You’d be surprised just how many people may want to get fit, but are still unsure of where to begin or if the effort is truly worth it. Often, the most difficult boundary that stops us from getting started are the inner falsehoods we have accepted. For instance, we might think that it’s fine for us not to work out or get healthy, as we are more focused on developing ourselves mentally and academically instead. But even the smartest person can benefit tremendously from maintaining their mental acuity with training.
Let’s consider what other false stories we tell ourselves that prevent us from getting fit in the beginning, and how to overcome them:
All-or-nothing thinking is dangerous because it means that if you don’t 100% conform to the absolute perfection in your workout and dieting habits, you feel that it’s justifiable to return to your old bad habits (drinking often, eating fast food regularly) until you hit another ‘milestone’ and return to try again.

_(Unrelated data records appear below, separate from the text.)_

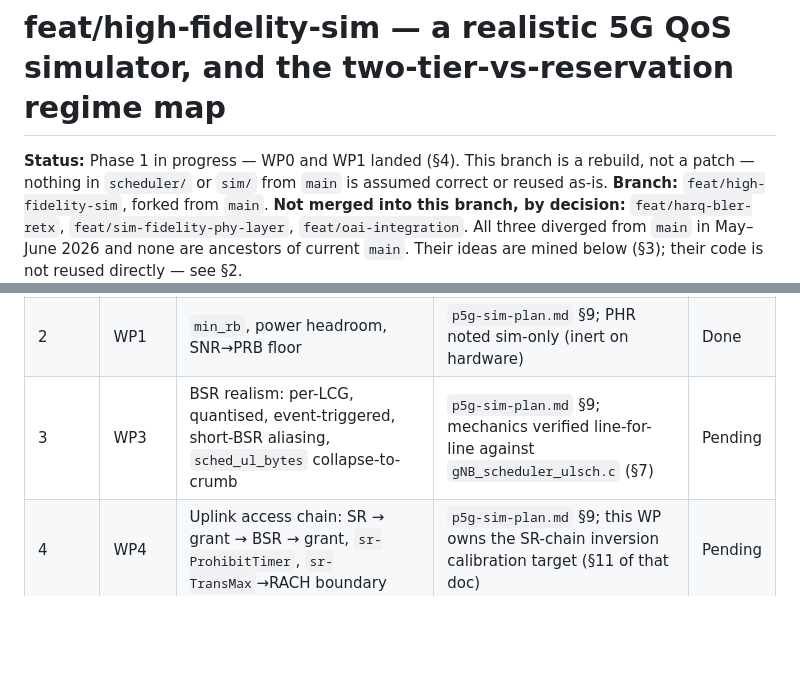
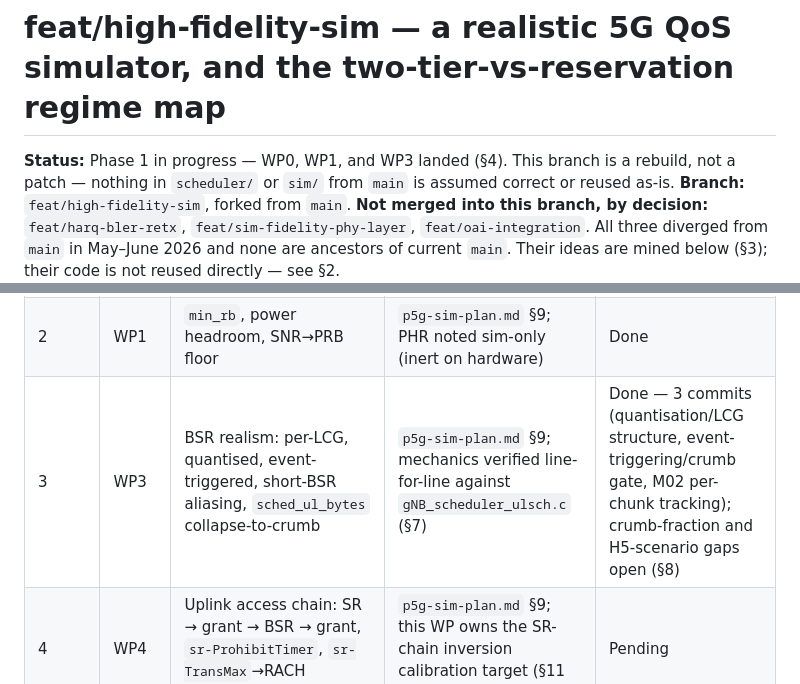
Before and after one commit to rahulnetsc/5g-qos-stack-personal, a Markdown page: README.md, 2 parts joined by grey strips. Rendered like a GitHub page; blank space fills up the shorter version.

```diff
--- a/README.md
+++ b/README.md
@@ -1,6 +1,6 @@
 # feat/high-fidelity-sim — a realistic 5G QoS simulator, and the two-tier-vs-reservation regime map
 
-**Status:** Phase 1 in progress — WP0 and WP1 landed (§4). This branch is a
+**Status:** Phase 1 in progress — WP0, WP1, and WP3 landed (§4). This branch is a
 rebuild, not a patch — nothing in `scheduler/` or `sim/` from `main` is
 assumed correct or reused as-is.
 **Branch:** `feat/high-fidelity-sim`, forked from `main`.
@@ -110,7 +110,7 @@ WP7→WP5→WP6→WP8→WP9` given §2's rebuild decision.
 |---|---|---|---|---|
 | 1 | WP0 | Harness, pre-registered metric panel, regression corpus | `p5g-sim-plan.md` §9, extended per §5/§6 below | Done |
 | 2 | WP1 | `min_rb`, power headroom, SNR→PRB floor | `p5g-sim-plan.md` §9; PHR noted sim-only (inert on hardware) | Done |
-| 3 | WP3 | BSR realism: per-LCG, quantised, event-triggered, short-BSR aliasing, `sched_ul_bytes` collapse-to-crumb | `p5g-sim-plan.md` §9; mechanics verified line-for-line against `gNB_scheduler_ulsch.c` (§7) | Pending |
+| 3 | WP3 | BSR realism: per-LCG, quantised, event-triggered, short-BSR aliasing, `sched_ul_bytes` collapse-to-crumb | `p5g-sim-plan.md` §9; mechanics verified line-for-line against `gNB_scheduler_ulsch.c` (§7) | Done — 3 commits (quantisation/LCG structure, event-triggering/crumb gate, M02 per-chunk tracking); crumb-fraction and H5-scenario gaps open (§8) |
 | 4 | WP4 | Uplink access chain: SR → grant → BSR → grant, `sr-ProhibitTimer`, `sr-TransMax`→RACH boundary | `p5g-sim-plan.md` §9; this WP owns the SR-chain inversion calibration target (§11 of that doc) | Pending |
 | 5 | WP7 | Factory traffic generators, correlated bursts, XR video model | `p5g-sim-plan.md` §9, extended per §6 below (UAV/MAVLink heterogeneous cadence, RTSP/TCP coupling) | Pending |
 | 6 | WP5 | HARQ: N processes/UE/direction, k1/k2, RTT, per-attempt combining gain, max-retx residual loss | `p5g-sim-plan.md` §9; combining-gain formula reused from `feat/harq-bler-retx` (§3) | Pending |
```
Also changed, not shown: CLAUDE.md (+67 -3 lines).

Perhaps you’ve thought ‘I’ll start again on the 1st of the month!’ which gives you another 15 days of bad habits you have to work off again in the future. Don’t think in all-or-nothing terms, instead focus on better habits, measure your progress, and do what you can, even if this simply means installing new gym flooring in your home gym. Don’t sweat the small stuff.
Fitness Is All Pain & Difficulty
For some of the marketing material you see out there, it’s not hard to think that the only people who stay consistent in fitness are those with a warrior’s spirit, or those who have the purpose of a champion. You don’t have to fight for every single scrap of benefit you get when living a fit and healthy lifestyle. In fact, discipline is actively helpful. It’s your friend.
Sure, it has requirements and asks you to try your best, but the actual return on investment you get is tremendously in your favor, to the point where before long a five mile run actually seems like a totally nourishing and enjoyable thing to do, because you’ve earned and trained for that to be the case. This is why people talk about the benefits of fitness – it’s not a grim duty, but something that can truly aid your life in so many ways it’s almost too good to be true.
Getting Fit Is A Linear Process
No, it’s not. You have good weeks and bad weeks. After eight weeks or so of working out, it’s good to take a week off. You might find that adjusting your schedule from time to time is healthy to give yourself a new challenge. You might not feel particularly strong one day, but after a good rest, you might come back more robust than ever. Feeling that health and fitness pursuits offer totally linear progress will only demotivate you on those days you might feel deflated.
With this advice, we hope you can continue to become your fittest self by first busting those false negative impressions that are easy to curate.